•“Administrative action” – means any process or decision regulated by Chapter 120. For a political subdivision not regulated by Chapter 120, the term means any action or decision on a license, permit, waiver of regulation, development order or permit, development agreement, any quasi-judicial proceeding on land use matters, any decision subject to judicial review by petition for writ of certiorari, or any other procedure governed by existing law, ordinance, rule or regulation, except on an issue of procurement.

•“Issue of appropriation” – means a legislative decision to expend or approve an expenditure of public funds, including decisions that are delegated to an administrator.

•“Issue of policy” – means a change in a law, ordinance or decision, plan, or course of action designed to influence the actions of a governmental entity or to regulate conduct.

•The term “lobby” does not include the following:

oProviding confidential information for law enforcement purposes;

oAppearing as a witness at the written request of a legislative body or committee, including a legislative delegation meeting;

oAppearing or offering testimony as an expert witness. 

•“Lobby for compensation” – means being employed or contracting for compensation, for the purpose of lobbying, and includes being principally employed for governmental affairs to lobby on behalf of a person or governmental entity; but the term does not include the following:

oA public officer carrying out the duties of his or her public office;

oA public or private employee or officer, acting in the normal course of his or her duties, unless he or she is principally employed for governmental affairs;

oAdvice or services to a governmental entity pursuant to a contractual obligation with the governmental entity;

oRepresentation of a person on a legal claim cognizable in a court of law, in an administrative proceeding, or in front of an adjudicatory body, including representation in prelitigation offers, demands and negotiations, but excluding claims bill representation; 

oRepresentation of a person in any proceeding on a complaint or allegation that could lead to discipline or adverse action against the person; 

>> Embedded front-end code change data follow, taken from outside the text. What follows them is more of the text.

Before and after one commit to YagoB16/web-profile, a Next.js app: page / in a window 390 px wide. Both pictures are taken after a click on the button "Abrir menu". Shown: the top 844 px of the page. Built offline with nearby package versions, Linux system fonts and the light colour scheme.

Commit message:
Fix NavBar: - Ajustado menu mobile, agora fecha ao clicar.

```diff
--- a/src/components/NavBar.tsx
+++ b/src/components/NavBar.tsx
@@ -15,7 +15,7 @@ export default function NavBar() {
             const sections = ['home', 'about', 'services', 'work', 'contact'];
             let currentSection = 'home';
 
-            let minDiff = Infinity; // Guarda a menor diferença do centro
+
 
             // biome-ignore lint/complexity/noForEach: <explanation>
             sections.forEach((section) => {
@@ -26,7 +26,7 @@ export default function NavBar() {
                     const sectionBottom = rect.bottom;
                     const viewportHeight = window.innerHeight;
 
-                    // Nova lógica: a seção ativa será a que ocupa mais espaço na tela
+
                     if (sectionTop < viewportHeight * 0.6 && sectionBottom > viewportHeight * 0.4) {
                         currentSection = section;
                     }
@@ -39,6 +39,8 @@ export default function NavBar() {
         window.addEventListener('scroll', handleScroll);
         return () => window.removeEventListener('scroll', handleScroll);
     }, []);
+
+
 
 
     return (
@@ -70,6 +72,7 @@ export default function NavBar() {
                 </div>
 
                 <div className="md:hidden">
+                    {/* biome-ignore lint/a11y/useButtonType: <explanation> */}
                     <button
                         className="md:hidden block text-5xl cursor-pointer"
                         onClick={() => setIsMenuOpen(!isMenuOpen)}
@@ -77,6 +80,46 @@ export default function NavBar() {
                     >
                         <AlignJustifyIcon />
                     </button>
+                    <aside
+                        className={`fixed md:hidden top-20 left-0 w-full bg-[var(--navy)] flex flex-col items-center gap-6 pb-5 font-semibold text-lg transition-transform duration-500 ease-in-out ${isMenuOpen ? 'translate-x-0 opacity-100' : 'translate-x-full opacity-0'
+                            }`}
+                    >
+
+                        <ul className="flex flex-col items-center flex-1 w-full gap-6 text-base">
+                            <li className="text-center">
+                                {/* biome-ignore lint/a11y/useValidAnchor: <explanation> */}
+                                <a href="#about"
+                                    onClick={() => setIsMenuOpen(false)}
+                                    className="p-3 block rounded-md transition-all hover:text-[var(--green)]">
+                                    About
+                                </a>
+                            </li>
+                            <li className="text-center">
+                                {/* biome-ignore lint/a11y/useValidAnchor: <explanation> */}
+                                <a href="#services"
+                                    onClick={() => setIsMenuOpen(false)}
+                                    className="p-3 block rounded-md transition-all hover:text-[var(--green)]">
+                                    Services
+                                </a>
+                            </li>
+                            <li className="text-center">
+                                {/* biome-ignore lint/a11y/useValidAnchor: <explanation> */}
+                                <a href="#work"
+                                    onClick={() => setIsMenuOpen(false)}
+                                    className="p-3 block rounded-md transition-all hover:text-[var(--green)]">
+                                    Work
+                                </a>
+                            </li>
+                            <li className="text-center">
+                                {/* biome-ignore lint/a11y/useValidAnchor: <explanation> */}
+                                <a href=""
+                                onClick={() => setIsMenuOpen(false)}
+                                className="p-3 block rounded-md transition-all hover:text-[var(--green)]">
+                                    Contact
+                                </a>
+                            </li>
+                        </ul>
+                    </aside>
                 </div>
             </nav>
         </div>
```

oRepresentation of a person with respect to a subpoena or other legal process.

These definitions and others included in the bill should help local and state public officials whose private sector employment requires them to render legal services for clients before various state and political subdivisions. CS/CS/HB 7001 passed the House (117-0) and the Senate (39-0) and is awaiting action by the Governor. (O'Hara)